» Requiring participating contractors to go through a vetting process, including background checks, licensing reviews and pledges to adhere to codes of conduct and industry standards;
» Requiring lenders to go through licensing reviews;
» Seeking regular customer feedback and providing dispute resolution;
» Annual or bi-annual review of all participating contractor licensing and background checks to ensure currency; and
» Imposing disciplinary action against deficient contractors.
How Program Sponsors Can Limit Risk Exposure
To protect their own liability, capital providers and program sponsors should conduct due diligence on a lender’s contractor quality assurance procedures.
Program sponsors should keep in mind the following points when understanding their risks:
• Program sponsors should be aware of these consumer protections and issues so they can determine whether their prospective financing partners have the proper safeguards in place.
• Although headline risk can never be completely eliminated, ensuring that clean energy financing programs have strong consumer protection and contractor risk management features can help reduce this risk.
• In the case of facilitating lenders and their capital sources, program sponsors should be wary if they become a holder.
• Program sponsors should address any potential for contractor misconduct that arises due to their participation in an energy finance program. When a program sponsor engages with a lender, it should also undertake due diligence on the lender’s management of Holder Rule risk.
To protect their own liability, capital providers and program sponsors should conduct due diligence on a lender’s contractor quality assurance procedures.
Many energy lending programs effectively manage risks, both from the program sponsor side as well as from the lending side. Effective risk management, including strong contractor QA/QC procedures, not only mitigates the risks discussed in this brief, but also contributes to a more effective and consumer protective program overall. As the industry leader in bringing the worlds of finance and clean energy together, HB&C has advised many clean energy finance programs on appropriate policies and procedures to mitigate the types of risks identified in this brief. We are well-versed on the risks and bene ts of such programs and how to best structure them to ensure compliance and protection for all parties.

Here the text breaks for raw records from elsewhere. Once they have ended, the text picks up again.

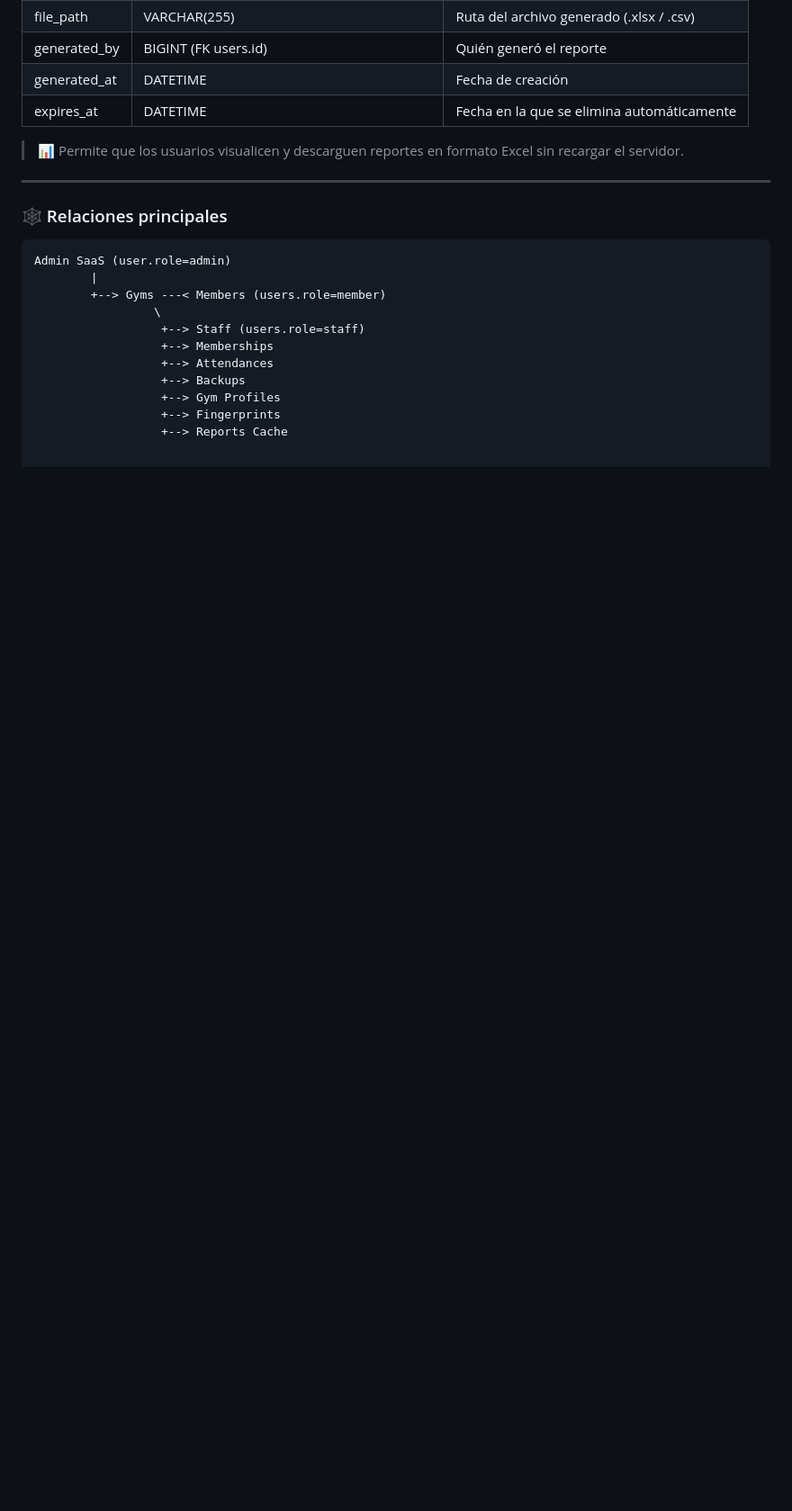
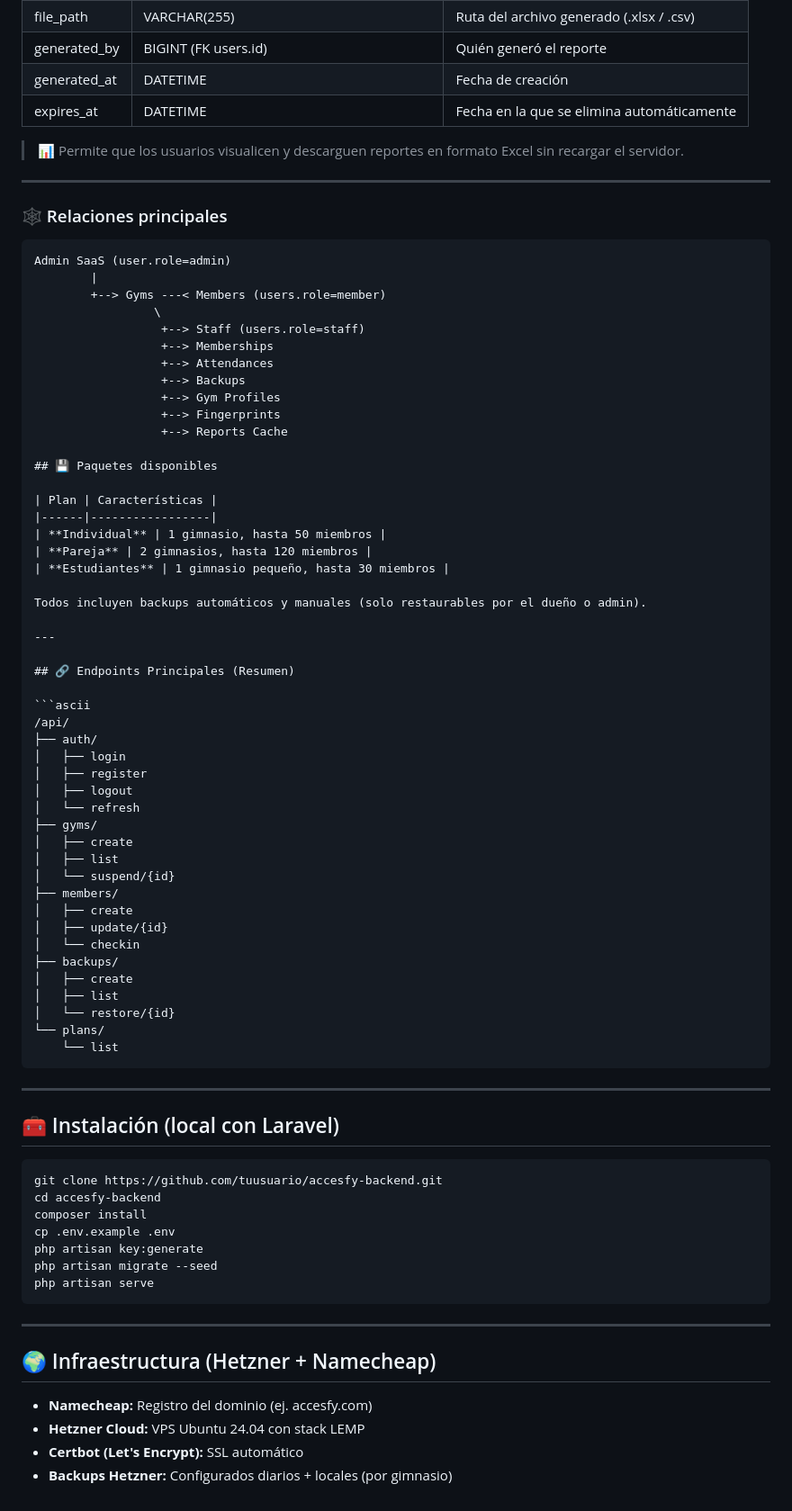
Before and after one commit to ACLTelematics/accesfy, a Markdown page: README.md, the part around the change printed below. Shown: that part at 90% size. GitHub-like rendering; blank space fills up the shorter version.

Commit message:
Revise README for ACCESFY backend documentation

````diff
--- a/README.md
+++ b/README.md
@@ -168,3 +198,63 @@ Admin SaaS (user.role=admin)
                   +--> Gym Profiles
                   +--> Fingerprints
                   +--> Reports Cache
+
+## 💾 Paquetes disponibles
+
+| Plan | Características |
+|------|-----------------|
+| **Individual** | 1 gimnasio, hasta 50 miembros |
+| **Pareja** | 2 gimnasios, hasta 120 miembros |
+| **Estudiantes** | 1 gimnasio pequeño, hasta 30 miembros |
+
+Todos incluyen backups automáticos y manuales (solo restaurables por el dueño o admin).
+
+---
+
+## 🔗 Endpoints Principales (Resumen)
+
+```ascii
+/api/
+├── auth/
+│   ├── login
+│   ├── register
+│   ├── logout
+│   └── refresh
+├── gyms/
+│   ├── create
+│   ├── list
+│   └── suspend/{id}
+├── members/
+│   ├── create
+│   ├── update/{id}
+│   └── checkin
+├── backups/
+│   ├── create
+│   ├── list
+│   └── restore/{id}
+└── plans/
+    └── list
+```
+
+---
+
+## 🧰 Instalación (local con Laravel)
+
+```bash
+git clone https://github.com/tuusuario/accesfy-backend.git
+cd accesfy-backend
+composer install
+cp .env.example .env
+php artisan key:generate
+php artisan migrate --seed
+php artisan serve
+```
+
+---
+
+## 🌍 Infraestructura (Hetzner + Namecheap)
+
+- **Namecheap:** Registro del dominio (ej. accesfy.com)
+- **Hetzner Cloud:** VPS Ubuntu 24.04 con stack LEMP
+- **Certbot (Let's Encrypt):** SSL automático
+- **Backups Hetzner:** Configurados diarios + locales (por gimnasio)
````
Also changed, not shown: other parts of README.md (+33 -3 lines).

Give us a call (720) 689-2288 or fill out the contact form below to discuss your clean energy finance program.